"Milk-soup Men Call Domestic Bliss"
Context: One of the few poets who was not only happily married but who also dedicated his career to the singing of domestic bliss, Patmore is unique; while his verse has been scorned by twentieth century cynics and has been called neurotic by modern arm-chair psychologists, his poetic world, narrowed to the confines of the Victorian home, draws upon social, philosophical, and theological sources to exalt its simple, unpretentious joys. In this short poem Patmore shows the gracious wife who understands the custom of the husband's night on the town; in fact, she provides everything necessary for him to "get away" from the home and spend an evening with his literary friends at the local coffeehouse. But the husband very quickly discovers that such freedom is painful; as soon as he realizes that true happiness consists of the companionship of his wife and a quiet evening at home, he excuses himself from his friend's "Olympian feast" and returns to his wife, appreciating her more after his short absence than he had before.

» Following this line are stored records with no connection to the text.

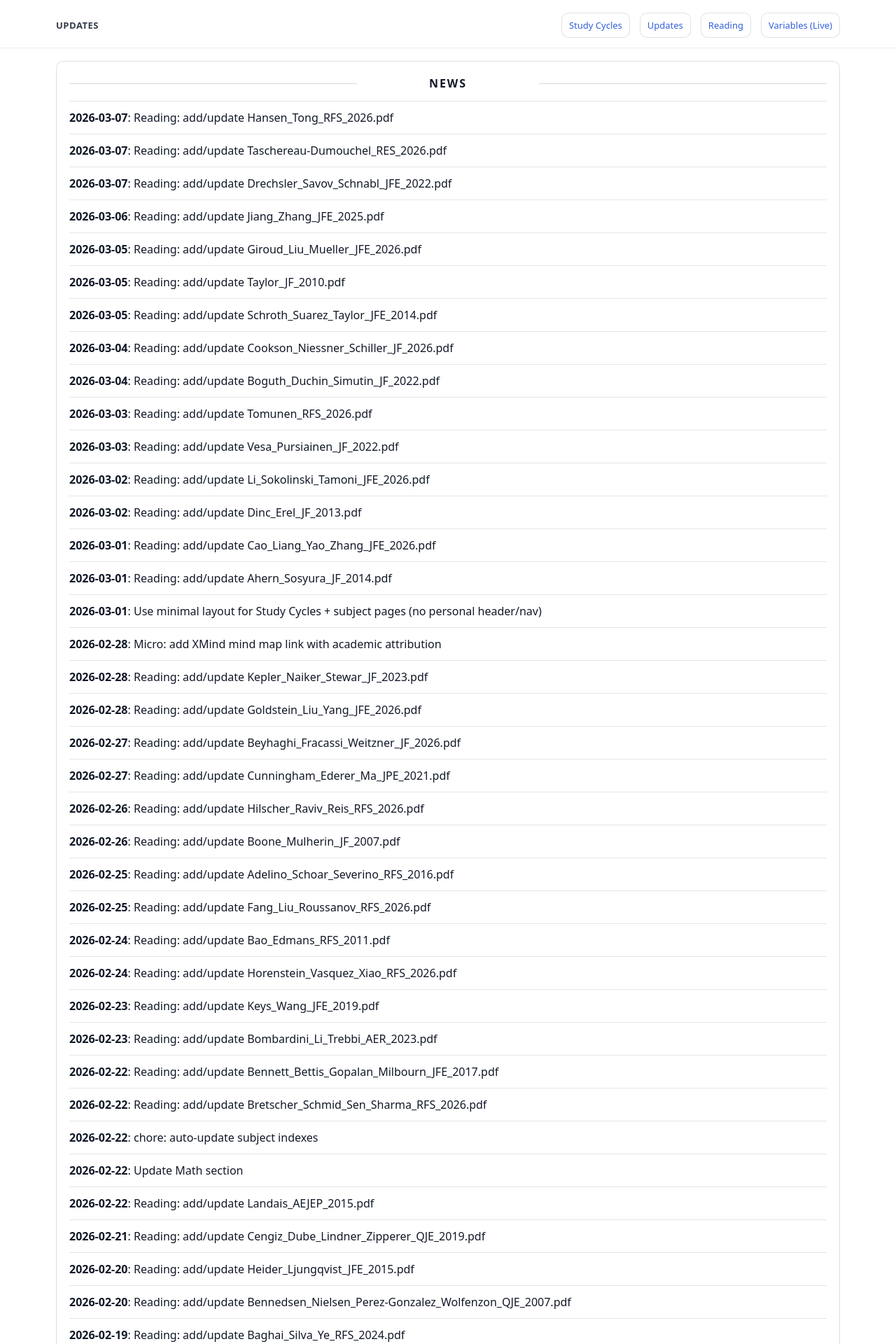
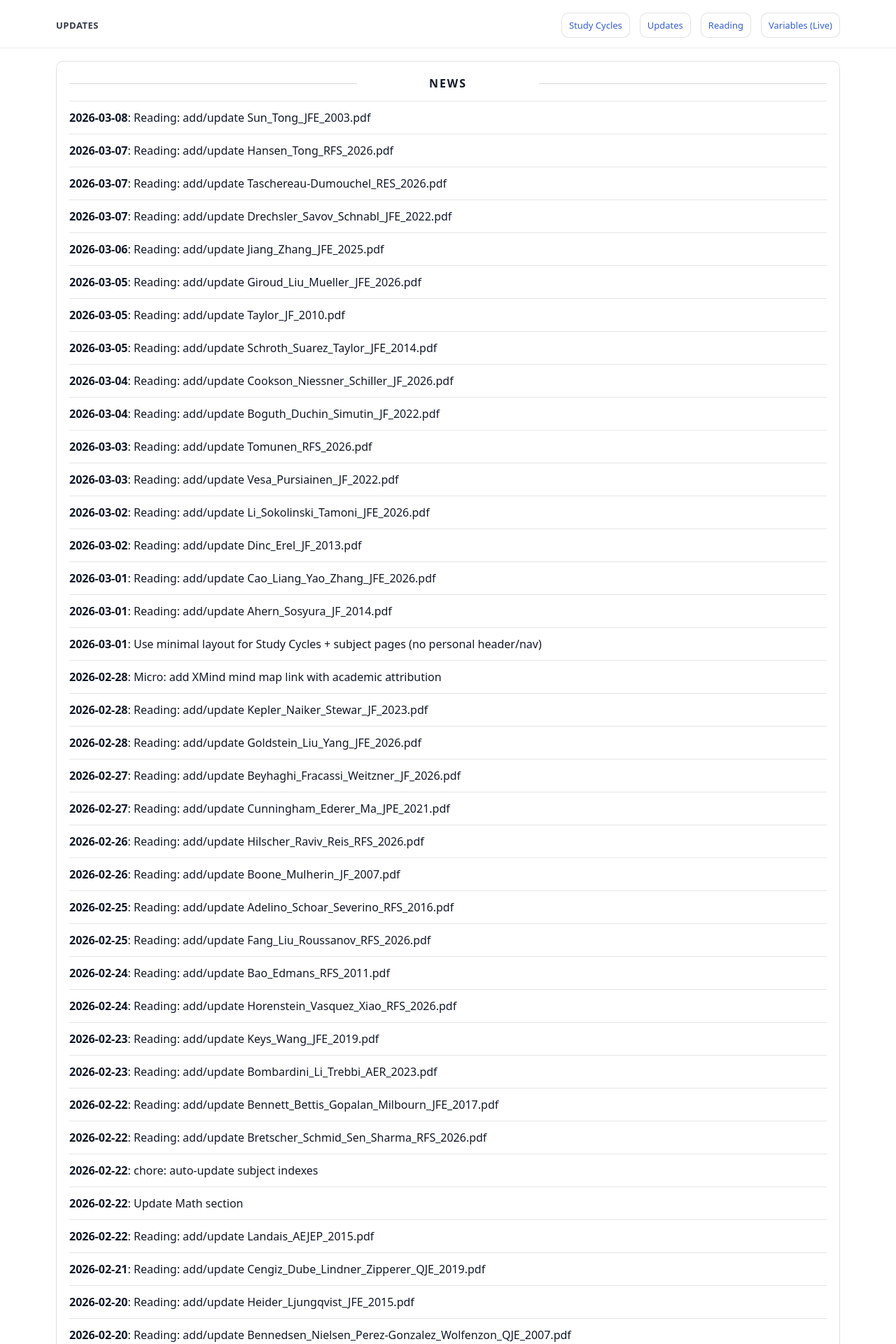
Before and after one commit to yaxinzn/study-archive, a Jekyll site: the page built from updates/index.md, in a window 1280 px wide. Shown: the top 1920 px of the page at 70% size. Built offline with Jekyll 4.4.1, drawn with Linux system fonts in a browser that asks for light colours; some of the changed text lies outside the part shown.

Commit message:
chore: update NEWS feed

```diff
--- a/_data/news.yml
+++ b/_data/news.yml
@@ -1,4 +1,7 @@
 # Auto-generated update history (sorted newest -> oldest). Do not edit manually.
+- ts: "1772971891"
+  date: "2026-03-08"
+  title: "Reading: add/update Sun_Tong_JFE_2003.pdf"
 - ts: "1772880116"
   date: "2026-03-07"
   title: "Reading: add/update Hansen_Tong_RFS_2026.pdf"
```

And I,Who inly murmur'd, "I will trySome dish more sharply spiced than thisMilk-soup men call domestic bliss,"Took, as she, laughing, bade me take,Our eldest boy's brown wide-awakeAnd straw box of cigars, and wentWhere, like a careless parliamentOf gods olympic, six or eightAuthor and else, reputed great,Were met in council jocular. . . .